■ WHAT YOU SHOULD DO ■
Every line that includes the word "identity" needs to be copied from the listing.
****
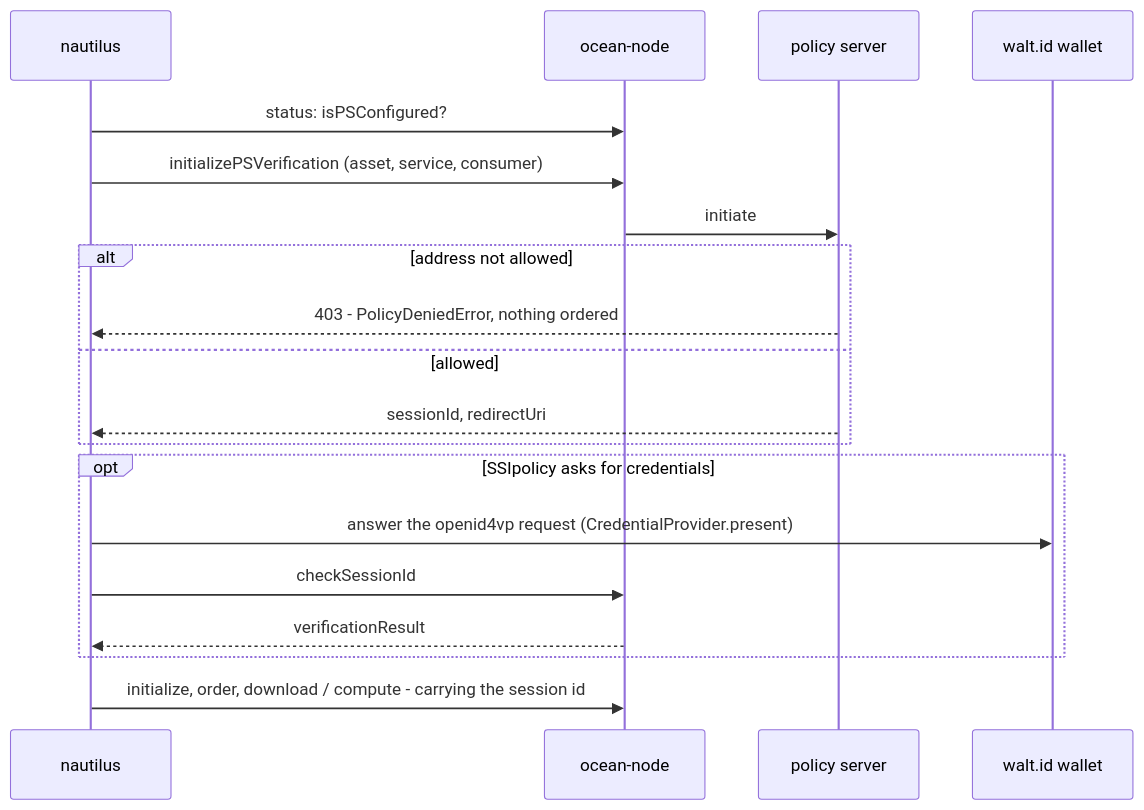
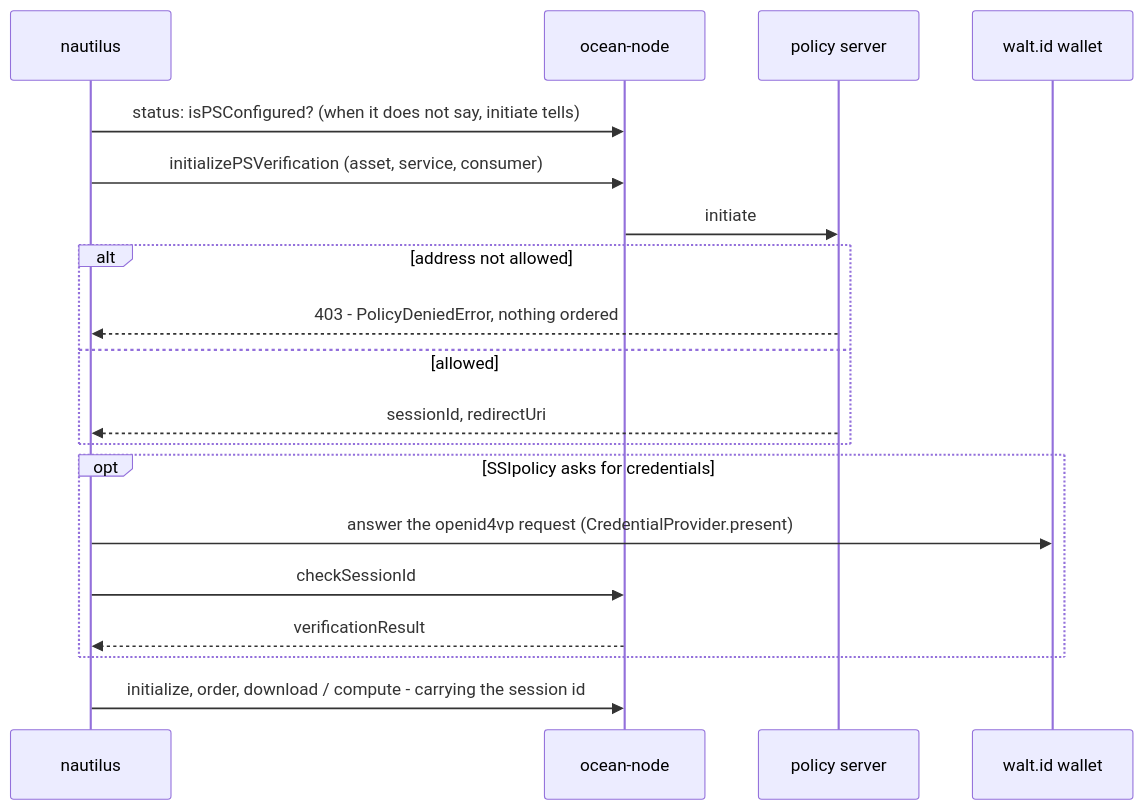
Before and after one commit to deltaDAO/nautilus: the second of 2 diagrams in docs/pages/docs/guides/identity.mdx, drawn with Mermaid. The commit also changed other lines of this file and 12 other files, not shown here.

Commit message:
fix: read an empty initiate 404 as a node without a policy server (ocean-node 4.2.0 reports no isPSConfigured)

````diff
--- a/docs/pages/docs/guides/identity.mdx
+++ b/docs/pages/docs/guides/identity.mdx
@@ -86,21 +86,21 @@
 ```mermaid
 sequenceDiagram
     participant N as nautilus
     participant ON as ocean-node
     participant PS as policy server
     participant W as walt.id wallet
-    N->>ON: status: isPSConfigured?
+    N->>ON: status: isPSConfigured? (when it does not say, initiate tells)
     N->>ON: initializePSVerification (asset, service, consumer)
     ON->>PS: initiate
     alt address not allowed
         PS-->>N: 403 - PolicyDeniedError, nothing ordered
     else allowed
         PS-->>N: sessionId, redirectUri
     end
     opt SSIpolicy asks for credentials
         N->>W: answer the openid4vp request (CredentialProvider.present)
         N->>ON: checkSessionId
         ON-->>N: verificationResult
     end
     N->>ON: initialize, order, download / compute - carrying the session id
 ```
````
****
■ YOUR SOLUTION ■
Before and after one commit to deltaDAO/nautilus: the second of 2 diagrams in docs/pages/docs/guides/identity.mdx, drawn with Mermaid. The commit also changed other lines of this file and 12 other files, not shown here.
--- a/docs/pages/docs/guides/identity.mdx
+++ b/docs/pages/docs/guides/identity.mdx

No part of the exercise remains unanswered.